[Data]

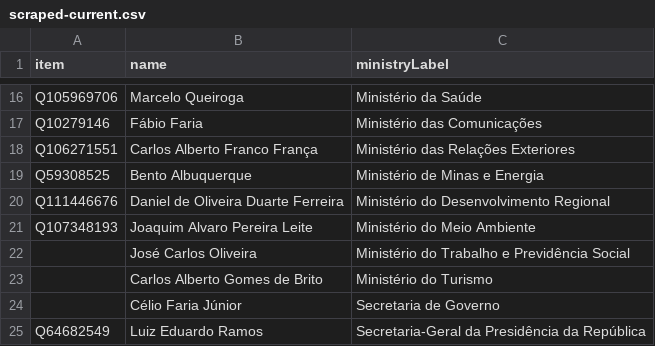
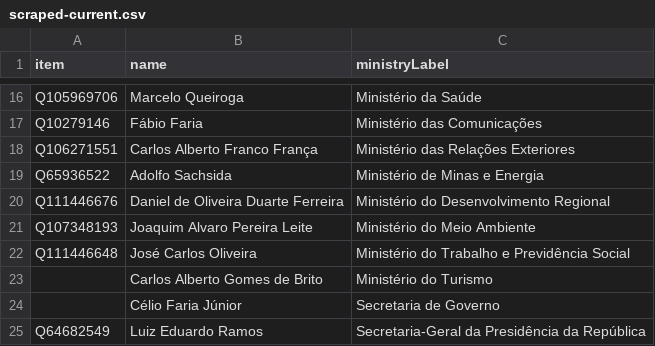
Before and after one commit to every-politician-scrapers/brazil-ministers, a CSV file: sources/cabinet-eswiki/scraped-current.csv, drawn as a sheet; only a part is shown, gaps mark what is left out.

```diff
--- a/sources/cabinet-eswiki/scraped-current.csv
+++ b/sources/cabinet-eswiki/scraped-current.csv
@@ -18,6 +18,6 @@ Q10279146,Fábio Faria,Ministério das Comunicações
 Q106271551,Carlos Alberto Franco França,Ministério das Relações Exteriores
-Q59308525,Bento Albuquerque,Ministério de Minas e Energia
+Q65936522,Adolfo Sachsida,Ministério de Minas e Energia
 Q111446676,Daniel de Oliveira Duarte Ferreira,Ministério do Desenvolvimento Regional
 Q107348193,Joaquim Alvaro Pereira Leite,Ministério do Meio Ambiente
-,José Carlos Oliveira,Ministério do Trabalho e Previdência Social
+Q111446648,José Carlos Oliveira,Ministério do Trabalho e Previdência Social
 ,Carlos Alberto Gomes de Brito,Ministério do Turismo
```
Also changed, not shown: sources/cabinet-eswiki/scraped-full.csv, sources/cabinet-eswiki/wikidata.csv, 3 other files.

[/Data]

Assigned task:
For the word "current", show every line of the entries that holds it.

Task solution:
Before and after one commit to every-politician-scrapers/brazil-ministers, a CSV file: sources/cabinet-eswiki/scraped-current.csv, drawn as a sheet; only a part is shown, gaps mark what is left out.
--- a/sources/cabinet-eswiki/scraped-current.csv
+++ b/sources/cabinet-eswiki/scraped-current.csv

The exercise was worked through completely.